kiran rabheruDr. Kiran Rabheru is Full Professor of Psychiatry at the University of Ottawa and Geriatric Psychiatrist at The Ottawa Hospital (TOH). He serves as Medical Director of the Geriatric Psychiatry, Electroconvulsive (ECT), and the Behavioral Support Programs at TOH. He obtained his MD from University of Western Ontario and practiced as a family doctor for 5 years in rural and urban settings. He is a Certificant and Fellow of the College of Family Physicians of Canada (CCFP, FCFP). Subsequently, he completed a residency in psychiatry, subspecialized in geriatric psychiatry, and became Board Certified as a geriatric psychiatrist in Canada (FRCP) and the United States (DABPN).

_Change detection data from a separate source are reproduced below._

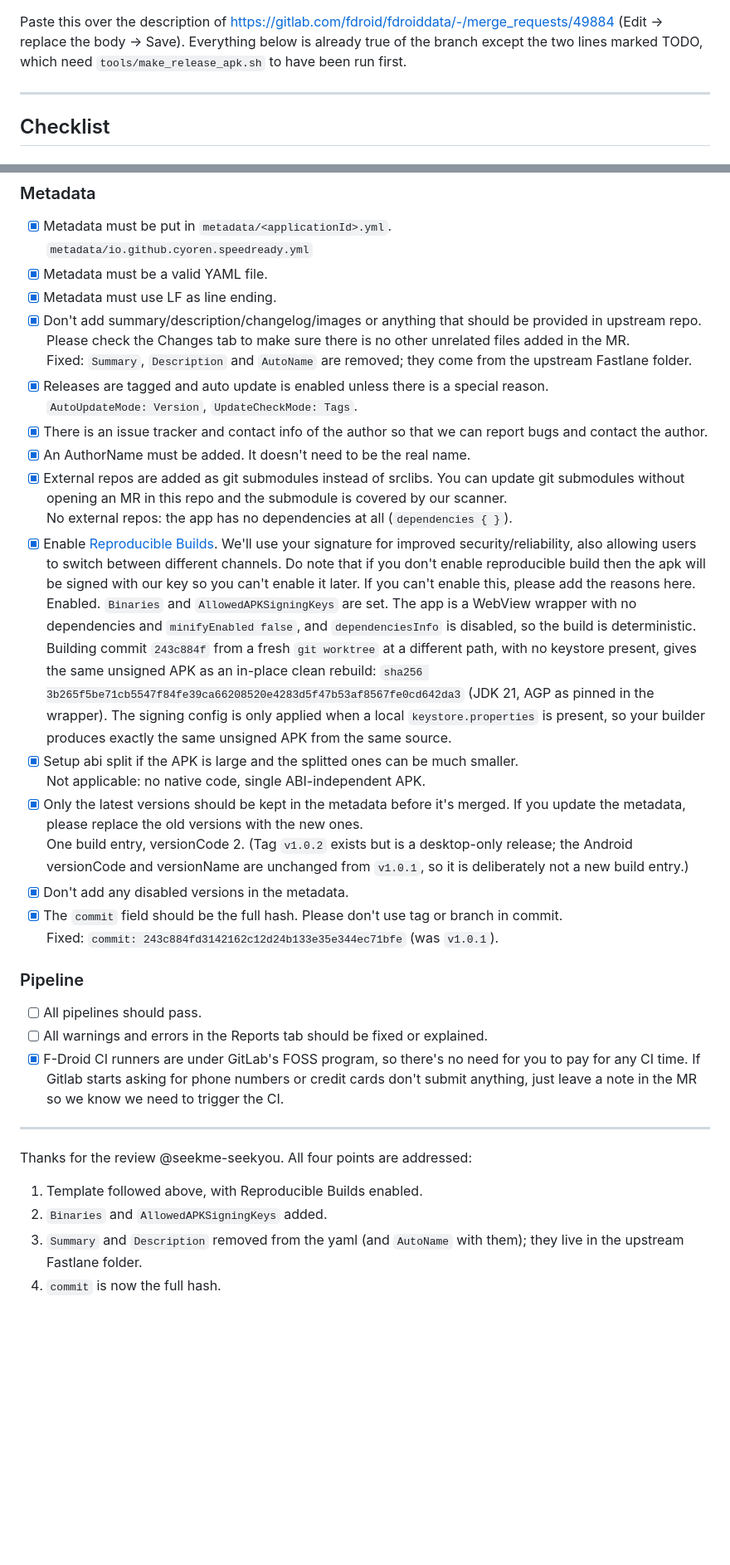
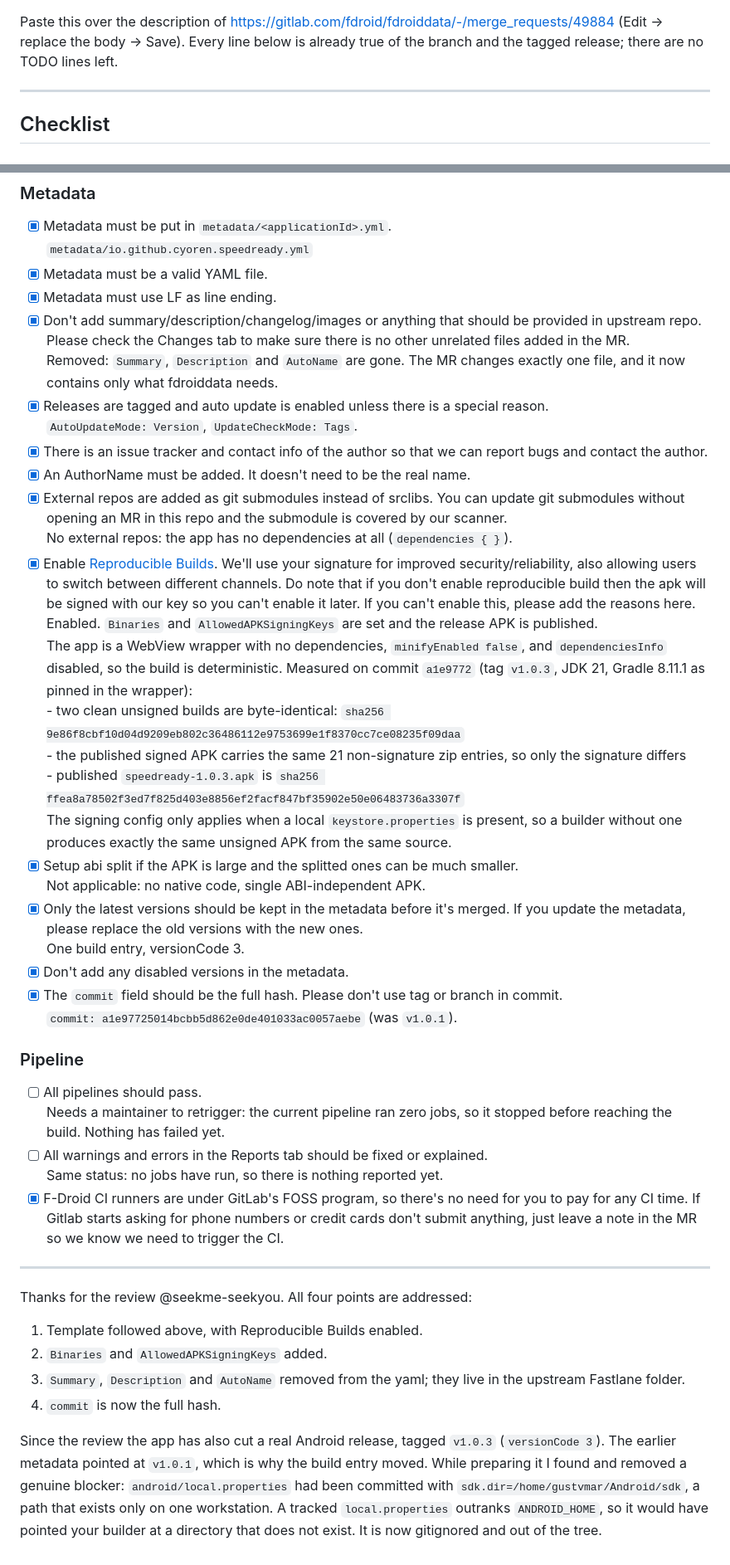
Before and after one commit to cYoren/speedready, a Markdown page: packaging/submission/fdroid-mr-body.md, 2 parts joined by grey strips. Shown at 83% size. Drawn GitHub-style; blank space fills up the shorter version.

Commit message:
Submission text: state the 1.0.3 evidence, drop the TODO lines
The MR body no longer says anything is pending. It carries the
reproducibility numbers for the pinned commit and the AllowedAPKSigningKeys
line, and it explains why the build entry moved from v1.0.1 to v1.0.3.

```diff
--- a/packaging/submission/fdroid-mr-body.md
+++ b/packaging/submission/fdroid-mr-body.md
@@ -1,6 +1,6 @@
 Paste this over the description of https://gitlab.com/fdroid/fdroiddata/-/merge_requests/49884
-(Edit → replace the body → Save). Everything below is already true of the branch except the two
-lines marked TODO, which need `tools/make_release_apk.sh` to have been run first.
+(Edit -> replace the body -> Save). Every line below is already true of the branch and the tagged
+release; there are no TODO lines left.
 
 ---
 
@@ -37,7 +37,7 @@ lines marked TODO, which need `tools/make_release_apk.sh` to have been run first
 * [x] Metadata must be a valid YAML file.
 * [x] Metadata must use LF as line ending.
 * [x] Don't add summary/description/changelog/images or anything that should be provided in upstream repo. Please check the Changes tab to make sure there is no other unrelated files added in the MR.
-  <br>Fixed: `Summary`, `Description` and `AutoName` are removed; they come from the upstream Fastlane folder.
+  <br>Removed: `Summary`, `Description` and `AutoName` are gone. The MR changes exactly one file, and it now contains only what fdroiddata needs.
 * [x] Releases are tagged and auto update is enabled unless there is a special reason.
   <br>`AutoUpdateMode: Version`, `UpdateCheckMode: Tags`.
 * [x] There is an issue tracker and contact info of the author so that we can report bugs and contact the author.
@@ -45,26 +45,30 @@ lines marked TODO, which need `tools/make_release_apk.sh` to have been run first
 * [x] External repos are added as git submodules instead of srclibs. You can update git submodules without opening an MR in this repo and the submodule is covered by our scanner.
   <br>No external repos: the app has no dependencies at all (`dependencies { }`).
 * [x] Enable [Reproducible Builds](https://f-droid.org/docs/Reproducible_Builds). We'll use your signature for improved security/reliability, also allowing users to switch between different channels. Do note that if you don't enable reproducible build then the apk will be signed with our key so you can't enable it later. If you can't enable this, please add the reasons here.
-  <br>Enabled. `Binaries` and `AllowedAPKSigningKeys` are set. The app is a WebView wrapper with no
-  dependencies and `minifyEnabled false`, and `dependenciesInfo` is disabled, so the build is
-  deterministic. Building commit `243c884f` from a fresh `git worktree` at a different path, with no
-  keystore present, gives the same unsigned APK as an in-place clean rebuild:
-  `sha256 3b265f5be71cb5547f84fe39ca66208520e4283d5f47b53af8567fe0cd642da3` (JDK 21, AGP as pinned in the wrapper).
-  The signing config is only applied when a local `keystore.properties` is present, so your builder
-  produces exactly the same unsigned APK from the same source.
+  <br>Enabled. `Binaries` and `AllowedAPKSigningKeys` are set and the release APK is published.
+  <br>The app is a WebView wrapper with no dependencies, `minifyEnabled false`, and `dependenciesInfo`
+  disabled, so the build is deterministic. Measured on commit `a1e9772` (tag `v1.0.3`, JDK 21,
+  Gradle 8.11.1 as pinned in the wrapper):
+  <br>- two clean unsigned builds are byte-identical: `sha256 9e86f8cbf10d04d9209eb802c36486112e9753699e1f8370cc7ce08235f09daa`
+  <br>- the published signed APK carries the same 21 non-signature zip entries, so only the signature differs
+  <br>- published `speedready-1.0.3.apk` is `sha256 ffea8a78502f3ed7f825d403e8856ef2facf847bf35902e50e06483736a3307f`
+  <br>The signing config only applies when a local `keystore.properties` is present, so a builder
+  without one produces exactly the same unsigned APK from the same source.
 * [x] Setup abi split if the APK is large and the splitted ones can be much smaller.
   <br>Not applicable: no native code, single ABI-independent APK.
 * [x] Only the latest versions should be kept in the metadata before it's merged. If you update the metadata, please replace the old versions with the new ones.
-  <br>One build entry, versionCode 2. (Tag `v1.0.2` exists but is a desktop-only release; the Android
-  versionCode and versionName are unchanged from `v1.0.1`, so it is deliberately not a new build entry.)
+  <br>One build entry, versionCode 3.
 * [x] Don't add any disabled versions in the metadata.
 * [x] The `commit` field should be the full hash. Please don't use tag or branch in commit.
-  <br>Fixed: `commit: 243c884fd3142162c12d24b133e35e344ec71bfe` (was `v1.0.1`).
+  <br>`commit: a1e97725014bcbb5d862e0de401033ac0057aebe` (was `v1.0.1`).
 
 ### Pipeline
 
 * [ ] All pipelines should pass.
+  <br>Needs a maintainer to retrigger: the current pipeline ran zero jobs, so it stopped before
+  reaching the build. Nothing has failed yet.
 * [ ] All warnings and errors in the Reports tab should be fixed or explained.
+  <br>Same status: no jobs have run, so there is nothing reported yet.
 * [x] F-Droid CI runners are under GitLab's FOSS program, so there's no need for you to pay for any CI time. If Gitlab starts asking for phone numbers or credit cards don't submit anything, just leave a note in the MR so we know we need to trigger the CI.
 
 ---
@@ -73,5 +77,12 @@ Thanks for the review @seekme-seekyou. All four points are addressed:
 
 1. Template followed above, with Reproducible Builds enabled.
 2. `Binaries` and `AllowedAPKSigningKeys` added.
-3. `Summary` and `Description` removed from the yaml (and `AutoName` with them); they live in the upstream Fastlane folder.
+3. `Summary`, `Description` and `AutoName` removed from the yaml; they live in the upstream Fastlane folder.
 4. `commit` is now the full hash.
+
+Since the review the app has also cut a real Android release, tagged `v1.0.3` (`versionCode 3`).
+The earlier metadata pointed at `v1.0.1`, which is why the build entry moved. While preparing it I
+found and removed a genuine blocker: `android/local.properties` had been committed with
+`sdk.dir=/home/gustvmar/Android/sdk`, a path that exists only on one workstation. A tracked
+`local.properties` outranks `ANDROID_HOME`, so it would have pointed your builder at a directory
+that does not exist. It is now gitignored and out of the tree.
```
Also changed, not shown: other parts of packaging/submission/fdroid-mr-body.md (+1 -1 lines).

Dr. Rabheru has been passionate and fully committed to serving the elderly throughout his life, and is recognized nationally and internationally for his work. He is a Founder of the subspecialty of Geriatric Psychiatry at the Royal College of Physicians and Surgeons of Canada. He is recipient of the Outstanding Achievements in Geriatric Psychiatry in Canada award by the Canadian Academy of Geriatric Psychiatry (www.cagp.ca ) and has served as the President of the CAGP and its Board for many years. At present, he co-leads the Canadian Coalition of Seniors Mental Health (www.ccsmh.ca ). He is Chair of the Board of Directors of the International Longevity Centre ( www.ilccanada.org ), Canada and a member of the Board of the International Psychogeriatric Association (www.ipa-online.org ). Recently, he has been elected as Chair of the Section of Positive Psychiatry of the World Psychiatric Association (WPA).  He serves on the national leadership team for the Fountain of Health (www.fountainofhealth.ca) initiative, where he has been active in promoting healthy aging, brain resilience and vitality.